Assemblyman Pete Lopez Calls For Criminalization Of Synthetic Marijuana

April 19, 2012
Assemblyman Pete Lopez (R,C,I – Schoharie) joined Assemblyman Felix Ortiz, members of the State Legislature, and Windham Police Officer and Cairo DARE Officer Thomas Plank and Greene County Sheriff Gregory Seeley at a press conference to discuss the criminalization of synthetic marijuana. Also joining the officials was Athens, New York resident Deirdre Canaday, the mother of the young man who recently died as the result of smoking the synthetic drug.

Despite the governor’s recent ban on synthetic cannabinoid (synthetic marijuana), the coalition is seeking to further deter the sale and possession of the deadly product with legislation that imposes penalties, such as Assembly Bill 7231. Based on their conversation with Ms. Canaday and Greene County law enforcement, Assemblyman Lopez and Assemblyman Ortiz, will be seeking to criminalize the sale and possession of synthetic cannabinoid in a manner similar to other illegal substances such as ecstasy or cocaine.

Assemblyman Lopez commented, “While the governor’s ban is certainly a step in the right direction, there is no penalty to purchase or possess this deadly substance. There is no deterrent that signifies the risk persons who sell or use synthetic cannabinoid take – the risk of losing their life. I appreciate the legislative efforts of my colleagues to help highlight this loophole in the existing ban, and will continue working with them to bring some comfort to mothers like Deirdre Canaday – and help protect all New Yorkers from this lethal drug.”

At just 26 years of age, Aaron Stinson was pronounced dead on September 26, 2011. According to the coroner’s report, the cause of Mr. Stinson’s death was “acute intoxication due to the combined effects of ethanol and relaxinol (incense).” The blood alcohol content (BAC) at the time of autopsy was 0.01, well below the legal intoxication limit BAC of 0.80. However, extensive drug tests proved consistent with the chemical cannabinoids found in synthetic marijuana incense products. A witness to Mr. Stinson’s death testified that Mr. Stinson had smoked “Mr. Nice Guy” relaxinol incense the night of his death, at approximately 1 a.m. By 10 a.m. that morning, Mr. Stinson was in full respiratory and cardiac arrest and could not be revived by emergency responders. His official time of death was 10:55 a.m.

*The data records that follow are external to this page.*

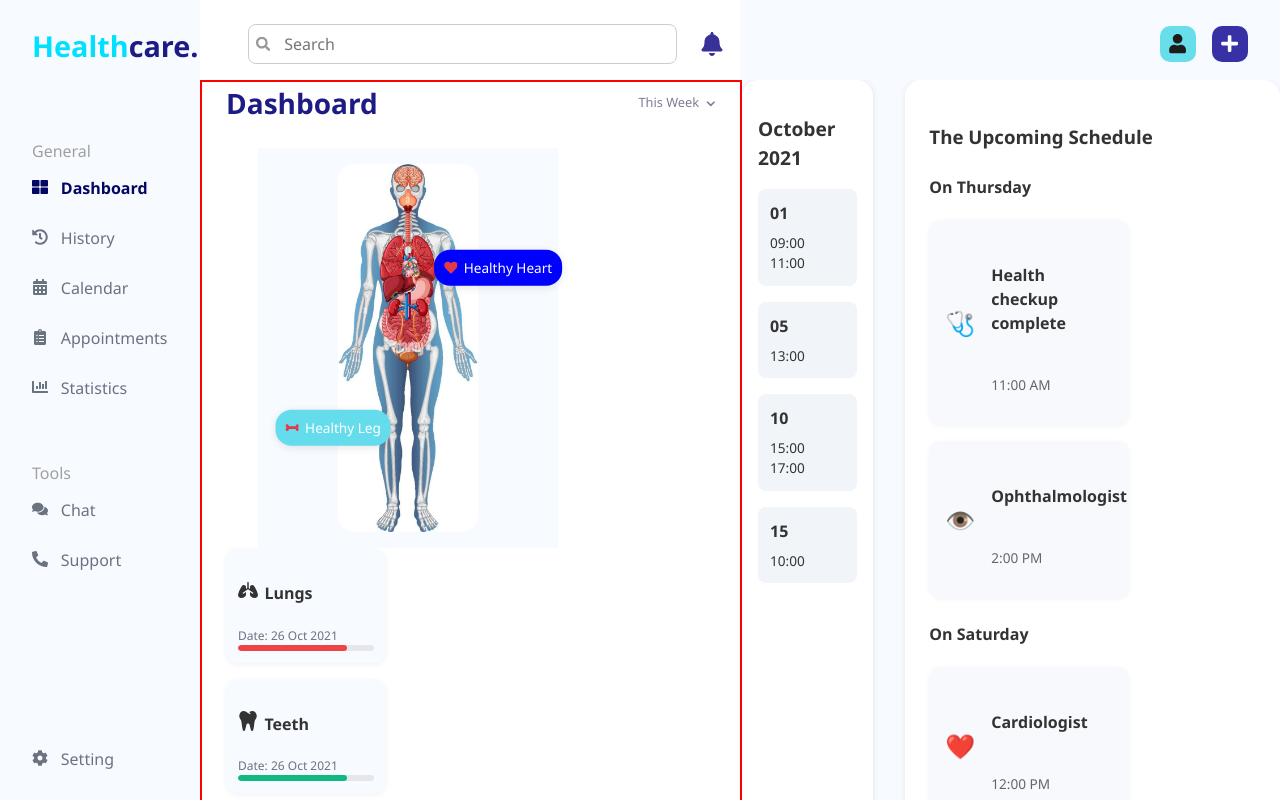
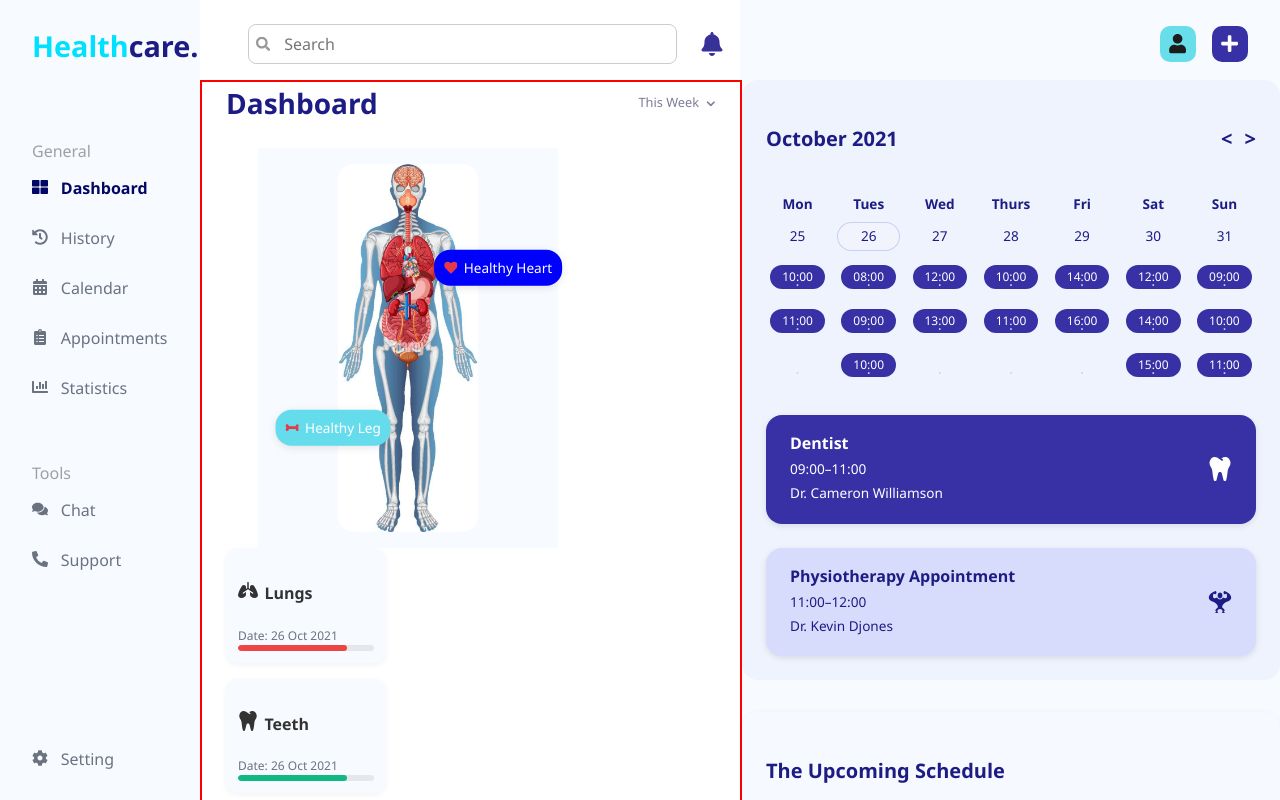
Before and after one commit to ajay-9/HealthCareDashboard, a React (Vite) app in the folder healthcare-dashboard/: page / in a window 1280 px wide. Built offline with nearby package versions, Linux system fonts and the light colour scheme.

Commit message:
fix dashboard

```diff
--- a/healthcare-dashboard/src/components/Dashboard/ActivityFeed.jsx
+++ b/healthcare-dashboard/src/components/Dashboard/ActivityFeed.jsx
@@ -1,20 +1,18 @@
 import styles from './ActivityFeed.module.css';
 
 function ActivityFeed() {
-  const data = [2, 4, 3, 6, 1, 3, 5];
-
   return (
     <div className={styles.container}>
-      <h4>Activity</h4>
-      <p>3 appointments this week</p>
+      <div className={styles.headerRow}>
+        <h4>Activity</h4>
+        <span>3 appointments on this week</span>
+      </div>
+
       <div className={styles.chart}>
-        {data.map((value, idx) => (
-          <div key={idx} className={styles.barGroup}>
-            <div
-              className={styles.bar}
-              style={{ height: `${value * 10 + 20}px` }}
-            ></div>
-            <span className={styles.dayLabel}>D{idx + 1}</span>
+        {['Mon', 'Tues', 'Wed', 'Thurs', 'Fri', 'Sat', 'Sun'].map((day, index) => (
+          <div key={index} className={styles.dayColumn}>
+            <div className={styles.bar}></div>
+            <span className={styles.dayLabel}>{day}</span>
           </div>
         ))}
       </div>
--- a/healthcare-dashboard/src/components/Dashboard/ActivityFeed.module.css
+++ b/healthcare-dashboard/src/components/Dashboard/ActivityFeed.module.css
@@ -1,31 +1,47 @@
 .container {
-  background: white;
-  padding: 1rem;
-  border-radius: 1rem;
-  box-shadow: 0 1px 6px rgba(0,0,0,0.1);
+  background-color: #f6faff;
+  padding: 0 1.5rem;
+  border-radius: 1.5rem;
+  box-shadow: 0 0 8px rgba(0, 0, 0, 0.05);
+}
+
+.headerRow {
+  display: flex;
+  justify-content: space-between;
+  align-items: center;
+}
+
+.headerRow h4 {
+  font-size: 1rem;
+  color: #1c1c84;
+}
+
+.headerRow span {
+  font-size: 0.75rem;
+  color: #7b7c97;
 }
 
 .chart {
   display: flex;
-  align-items: flex-end;
+  justify-content: space-between;
   gap: 1rem;
-  margin-top: 1rem;
 }
 
-.barGroup {
+.dayColumn {
   display: flex;
   flex-direction: column;
   align-items: center;
 }
 
 .bar {
-  width: 20px;
-  background: #007bff;
-  border-radius: 4px 4px 0 0;
-  transition: height 0.3s ease;
+  width: 4px;
+  border-radius: 2rem;
+  height: 40px;
+  background-color: #00d0ff;
 }
 
 .dayLabel {
-  margin-top: 0.3rem;
-  font-size: 0.75rem;
+  font-size: 0.7rem;
+  color: #6c6c6c;
+  margin-top: 0.4rem;
 }
--- a/healthcare-dashboard/src/components/Dashboard/CalendarView.jsx
+++ b/healthcare-dashboard/src/components/Dashboard/CalendarView.jsx
@@ -1,20 +1,50 @@
 import styles from './CalendarView.module.css';
-import { calendarAppointments } from '../../data/calendarData';
+import StaticAppointments from './StaticAppointments';
+import { calendarData, days, dates } from '../../data/calendarData';
 
 function CalendarView() {
   return (
     <div className={styles.calendarContainer}>
-      <h3 className={styles.title}>October 2021</h3>
+      <div className={styles.header}>
+        <h3 className={styles.title}>October 2021</h3>
+        <div className={styles.navArrows}>
+          <span>{'<'}</span>
+          <span>{'>'}</span>
+        </div>
+      </div>
+
       <div className={styles.grid}>
-        {calendarAppointments.map((day, index) => (
-          <div key={index} className={styles.day}>
-            <span className={styles.dayLabel}>{day.date}</span>
-            {day.times.map((time, idx) => (
-              <div key={idx} className={styles.time}>{time}</div>
-            ))}
+        {/* Row 1: Days */}
+        {days.map((day, idx) => (
+          <div key={`day-${idx}`} className={styles.headerCell}>
+            {day}
           </div>
         ))}
+
+        {/* Row 2: Dates */}
+        {dates.map((date, idx) => (
+          <div
+            key={`date-${idx}`}
+            className={`${styles.dateCell} ${date === '26' ? styles.selectedDay : ''}`}
+          >
+            {date}
+          </div>
+        ))}
+
+        {/* Rows 3–5: Up to 3 time slots per day */}
+        {[0, 1, 2].map((slotIdx) =>
+          dates.map((date, idx) => {
+            const time = calendarData[date]?.[slotIdx] || '';
+            return (
+              <div key={`${date}-slot-${slotIdx}`} className={styles.cell}>
+                {time && <span className={styles.active}>{time}</span>}
+              </div>
+            );
+          })
+        )}
       </div>
+
+      <StaticAppointments />
     </div>
   );
 }
--- a/healthcare-dashboard/src/components/Dashboard/CalendarView.module.css
+++ b/healthcare-dashboard/src/components/Dashboard/CalendarView.module.css
@@ -1,34 +1,124 @@
 .calendarContainer {
-  background: white;
-  padding: 1rem;
+  background: #eef3fd;
+  padding: 1.5rem;
   border-radius: 1rem;
-  box-shadow: 0 1px 6px rgba(0,0,0,0.1);
+  width: 100%;
+  overflow-x: auto;
+}
+
+.header {
+  display: flex;
+  justify-content: space-between;
+  align-items: center;
+  margin-bottom: 1.25rem;
 }
 
 .title {
-  font-size: 1.2rem;
-  margin-bottom: 1rem;
+  font-size: 1.25rem;
+  font-weight: 600;
+  color: #1c1c84;
+}
+
+.navArrows {
+  font-size: 1.25rem;
+  color: #1c1c84;
+  display: flex;
+  gap: 0.75rem;
+  font-weight: bold;
 }
 
 .grid {
   display: grid;
-  grid-template-columns: repeat(auto-fill, minmax(80px, 1fr));
-  gap: 1rem;
+  grid-template-columns: repeat(7, 1fr);
+  grid-template-rows: repeat(5, auto);
+  gap: 0.5rem;
 }
 
-.day {
-  background: #f1f5f9;
-  padding: 0.75rem;
-  border-radius: 0.5rem;
+.headerCell {
+  text-align: center;
+  font-weight: 600;
+  font-size: 0.85rem;
+  color: #1c1c84;
 }
 
-.dayLabel {
-  font-weight: bold;
-  margin-bottom: 0.5rem;
-  display: block;
+.dateCell {
+  text-align: center;
+  font-size: 0.85rem;
+  font-weight: 500;
+  color: #1c1c84;
+  padding: 0.25rem;
 }
 
-.time {
+.selectedDay {
+  background-color: #f1f4fd;
+  border-radius: 1rem;
+  box-shadow: inset 0 0 0 1px #c7d1f4;
+}
+
+.cell {
+  display: flex;
+  align-items: center;
+  justify-content: center;
+  height: 36px;
+  position: relative;
+}
+
+.cell::after {
+  content: '•';
+  font-size: 0.5rem;
+  color: #cbd5e1;
+  position: absolute;
+  bottom: 4px;
+}
+
+.active {
+  background-color: #3731a5;
+  color: white;
+  padding: 0.2rem 0.75rem;
+  border-radius: 1rem;
+  font-size: 0.75rem;
+  font-weight: 500;
+}
+
+.appointmentCards {
+  display: flex;
+  flex-wrap: wrap;
+  gap: 1.5rem;
+  margin-top: 2rem;
+}
+
+.card {
+  background-color: #e4eaff;
+  border-radius: 1rem;
+  padding: 1rem 1.5rem;
+  display: flex;
+  justify-content: space-between;
+  align-items: center;
+  flex: 1 1 250px;
+  box-shadow: 0 2px 6px rgba(0, 0, 0, 0.1);
+  color: #1c1c84;
+}
+
+.card h4 {
+  margin: 0;
+  font-size: 1rem;
+}
+
+.card p {
+  margin: 0.25rem 0;
   font-size: 0.85rem;
-  color: #333;
 }
+
+.dentist {
+  background-color: #3731a5;
+  color: white;
+}
+
+.dentist svg {
+  color: white;
+}
+
+.physio {
+  background-color: #d8dcfc;
+  color: #1c1c84;
+}
--- a/healthcare-dashboard/src/components/Dashboard/SimpleAppointmentCard.jsx
+++ b/healthcare-dashboard/src/components/Dashboard/SimpleAppointmentCard.jsx
@@ -1,13 +1,25 @@
 import styles from './SimpleAppointmentCard.module.css';
+import { FaSyringe, FaEye, FaHeart, FaUserMd } from 'react-icons/fa';
+import { GiBrain } from 'react-icons/gi';
 
-function SimpleAppointmentCard({ title, time, icon }) {
+const icons = {
+  'Health checkup complete': <FaSyringe />,
+  Ophthalmologist: <FaEye />,
+  Cardiologist: <FaHeart />,
+  Neurologist: <GiBrain />,
+  Default: <FaUserMd />,
+};
+
+function SimpleAppointmentCard({ title, time }) {
+  const icon = icons[title] || icons.Default;
+
   return (
     <div className={styles.card}>
-      <div className={styles.icon}>{icon}</div>
       <div className={styles.info}>
         <h5 className={styles.title}>{title}</h5>
         <p className={styles.time}>{time}</p>
       </div>
+      <div className={styles.icon}>{icon}</div>
     </div>
   );
 }
--- a/healthcare-dashboard/src/components/Dashboard/SimpleAppointmentCard.module.css
+++ b/healthcare-dashboard/src/components/Dashboard/SimpleAppointmentCard.module.css
@@ -1,16 +1,15 @@
 .card {
   display: flex;
+  justify-content: space-between;
   align-items: center;
-  background-color: #f8f9fd;
-  padding: 1rem;
-  border-radius: 12px;
-  width: 200px;
+  background-color: #d8dcfc;
+  padding: 0.75rem 1rem;
+  border-radius: 1.5rem;
+  width: 260px; /* Increased from 240px */
+  min-height: 70px;
   box-shadow: 0 1px 5px rgba(0, 0, 0, 0.05);
-}
-
-.icon {
-  font-size: 1.5rem;
-  margin-right: 1rem;
+  color: #1c1c84;
+  flex-shrink: 0;
 }
 
 .info {
@@ -19,11 +18,22 @@
 }
 
 .title {
-  font-size: 1rem;
+  font-size: 0.95rem;
   font-weight: 600;
+  margin: 0;
+  white-space: normal;       /* ⬅️ Allow full wrapping */
+  overflow: visible;         /* ⬅️ No hidden overflow */
+  text-overflow: unset;      /* ⬅️ No ellipsis */
 }
 
 .time {
-  font-size: 0.85rem;
-  color: #666;
+  font-size: 0.75rem;
+  margin-top: 0.25rem;
+  color: #1c1c84;
 }
+
+.icon {
+  font-size: 1.2rem;
+  margin-left: 1rem;
+  flex-shrink: 0;
+}
--- /dev/null
+++ b/healthcare-dashboard/src/components/Dashboard/StaticAppointments.jsx
@@ -0,0 +1,29 @@
+import styles from './CalendarView.module.css';
+import { FaTooth } from 'react-icons/fa';
+import { GiMuscleUp } from 'react-icons/gi';
+
+function StaticAppointments() {
+  return (
+    <div className={styles.appointmentCards}>
+      <div className={styles.card + ' ' + styles.dentist}>
+        <div>
+          <h4>Dentist</h4>
+          <p>09:00–11:00</p>
+          <p>Dr. Cameron Williamson</p>
+        </div>
+        <FaTooth size={24} />
+      </div>
+
+      <div className={styles.card + ' ' + styles.physio}>
+        <div>
+          <h4>Physiotherapy Appointment</h4>
+          <p>11:00–12:00</p>
+          <p>Dr. Kevin Djones</p>
+        </div>
+        <GiMuscleUp size={24} />
+      </div>
+    </div>
+  );
+}
+
+export default StaticAppointments;
--- a/healthcare-dashboard/src/components/Dashboard/UpcomingSchedule.module.css
+++ b/healthcare-dashboard/src/components/Dashboard/UpcomingSchedule.module.css
@@ -1,12 +1,22 @@
 .schedule {
-  background-color: #fff;
+  background-color: #f6f9ff;
   padding: 1.5rem;
   border-radius: 1rem;
-  box-shadow: 0 1px 6px rgba(0,0,0,0.08);
+  box-shadow: 0 1px 6px rgba(0,0,0,0.05);
 }
 
-.dayGroup {
+.schedule h3 {
+  font-size: 1.25rem;
+  color: #1c1c84;
+  font-weight: 700;
+  margin-bottom: 1rem;
+}
+
+.dayGroup h4 {
   margin-top: 1.5rem;
+  font-size: 1rem;
+  font-weight: 600;
+  color: #444;
 }
 
 .cards {
--- a/healthcare-dashboard/src/components/DashboardMainContent.module.css
+++ b/healthcare-dashboard/src/components/DashboardMainContent.module.css
@@ -11,10 +11,11 @@
 }
 
 .rightPanel {
+  flex: 1;
   display: flex;
-   background-color: #f7faff;
+  flex-direction: column;
   gap: 2rem;
-  flex: 1;
+  background-color: #f7faff;
 }
 
 @media (max-width: 1024px) {
--- a/healthcare-dashboard/src/data/calendarData.js
+++ b/healthcare-dashboard/src/data/calendarData.js
@@ -1,6 +1,12 @@
-export const calendarAppointments = [
-  { date: "01", times: ["09:00", "11:00"] },
-  { date: "05", times: ["13:00"] },
-  { date: "10", times: ["15:00", "17:00"] },
-  { date: "15", times: ["10:00"] },
-];
+export const calendarData = {
+  "25": ["10:00", "11:00"],
+  "26": ["08:00", "09:00", "10:00"],
+  "27": ["12:00", "13:00"],
+  "28": ["10:00", "11:00"],
+  "29": ["14:00", "16:00"],
+  "30": ["12:00", "14:00", "15:00"],
+  "31": ["09:00", "10:00", "11:00"]
+};
+
+export const days = ['Mon', 'Tues', 'Wed', 'Thurs', 'Fri', 'Sat', 'Sun'];
+export const dates = ['25', '26', '27', '28', '29', '30', '31'];
```
Also changed, not shown: healthcare-dashboard/src/data/calendarAppointments.js (added, +34 -0 lines).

Deirdre Canaday said, “No parent should have to see their son or daughter pulled out of a cooler and lying on a steel tray in a morgue in the prime of their lives. There have been recorded deaths from synthetic marijuana products in NY State alone, dating back to March of 2010, fully 18 months before these products took my son’s life. My only question is not whether a bill should be passed banning and criminalizing synthetic marijuana products, but why haven’t our elected lawmakers in the State and Federal governments passed legislation to protect our young people long before now? Time is of the essence: The deceptive and alluring packaging on these products is akin to placing a candy wrapper over a bar of rat poison. It’s too late to save my son, but it’s not too late to save the sons and daughters across our state and nation.”

“I stand with Deidre, the Sheriff, and Assemblyman Lopez and his colleagues to move this ban into a law that can be enforced to hopefully avert another tragedy like this,” said Windham Police Officer and Cairo DARE Officer Tom Plank. “It is very scary to think that kids are using these products just because they are legal to get without any clue of what they will do to them. I thank Assemblyman Ortiz, Assemblyman Lopez, and Senator Flanagan for bringing this situation to the forefront.”

“On behalf of the Greene County Sheriffs office, I join today with great concern in supporting this legislation to stiffen the penalties for use of synthetic marijuana. I fully support Assemblyman Lopez, Assemblyman Ortiz, and Senator Flanagan in efforts to make this a criminal matter,” said Greene County Sheriff Greg Seeley. “Law enforcement agencies in Greene County have seen numerous cases on this in the last several months. We have to protect our youth; they are our future. Obviously we cannot have another occurrence like Aaron’s tragic death. Providing more education to parents and families in Greene County about the dangers of these substances is another important step, and so is giving law enforcement the tools they need to close down shops selling these substances as we enforce the use of these drugs. With my condolences to Ms. Canaday, we never want to see that happen again locally, or anywhere else in the State of New York.”